A key House Democrat says a lawsuit filed by the attorney general challenging the Affordable Care Act could lead to 400,000 Hoosiers losing out on tax breaks meant to make the insurance more affordable.
Rep. Ed Delaney of Indianapolis, who has been active on health care policy issues in the legislature, said the suit filed Tuesday by the state and 15 school districts is “dashing the hopes of Hoosiers on purpose.”
But Delaney went beyond blaming Zoeller and put the issue square at Gov. Mike Pence’s feet.
“What he’s saying, as the governor of our people, is that he does not want federal tax dollars that have been paid to the federal government to be used to help the people of Indiana,” Delaney said. “That is incredible. That is neglectful.”
The suit accuses the Internal Revenue Service of going beyond the Affordable Care Act’s authorizations by extending the tax breaks – which are meant to be subsidies – to residents of all states. The suit said the law only authorizes the tax credits for people living in states that are operating state-based exchanges, which are essentially marketplaces for insurance.
Indiana and most other states opted not to create their own exchanges and let the federal government do the job instead.
That’s important because the health care law – also known as Obamacare – requires companies to pay penalties if they fail to provide minimum health coverage to employees and at least one of those employees signs up through an exchange and receives the federal subsidy.
Under the law as written, no Indiana company could be subject to the penalty because the state doesn’t have an exchange and, therefore, employees couldn’t qualify for a subsidy, according to the lawsuit.
But as revised by the IRS, the health care program opens the subsidies to residents of all states – including Indiana – which also makes companies in the state subject to the penalties.
That affects private firms and not-for-profit organizations but also government entities, Zoeller said. And Congress doesn’t have the authority to impose taxes or tax penalties on state or local governments, Zoeller said.

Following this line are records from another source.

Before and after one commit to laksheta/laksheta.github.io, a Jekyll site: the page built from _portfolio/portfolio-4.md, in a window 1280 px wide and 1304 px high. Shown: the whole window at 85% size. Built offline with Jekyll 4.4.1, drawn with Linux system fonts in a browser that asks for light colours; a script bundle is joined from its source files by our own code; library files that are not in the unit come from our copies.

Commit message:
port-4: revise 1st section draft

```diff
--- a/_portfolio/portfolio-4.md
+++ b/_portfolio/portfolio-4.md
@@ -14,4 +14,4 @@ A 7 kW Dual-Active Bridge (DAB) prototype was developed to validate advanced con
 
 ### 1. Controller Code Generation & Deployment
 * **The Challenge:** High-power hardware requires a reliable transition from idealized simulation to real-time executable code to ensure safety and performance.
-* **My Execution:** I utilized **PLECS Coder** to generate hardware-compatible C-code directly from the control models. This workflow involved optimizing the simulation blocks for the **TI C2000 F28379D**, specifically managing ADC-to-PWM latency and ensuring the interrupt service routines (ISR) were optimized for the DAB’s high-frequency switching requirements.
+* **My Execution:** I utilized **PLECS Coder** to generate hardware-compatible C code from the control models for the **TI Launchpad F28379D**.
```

But Delaney said that for the state’s argument to have merit, it would mean stripping the tax breaks away from all Hoosiers.
He said the U.S. Supreme Court has already upheld the Affordable Care Act as constitutional in a case in which the state was a plaintiff and that the new challenge is frivolous.
“Mr. Zoeller lost this argument in the Supreme Court,” Delaney said. “He’s asking for a do-over, a video replay.”
The U.S. Supreme Court upheld the Affordable Care Act’s mandate that individuals purchase insurance and most other aspects of the law. But the court did rule that Congress couldn’t force states to expand Medicaid.
Zoeller said that decision, combined with rules President Barack Obama’s administration has made since then, mean there are still issues for the court to consider.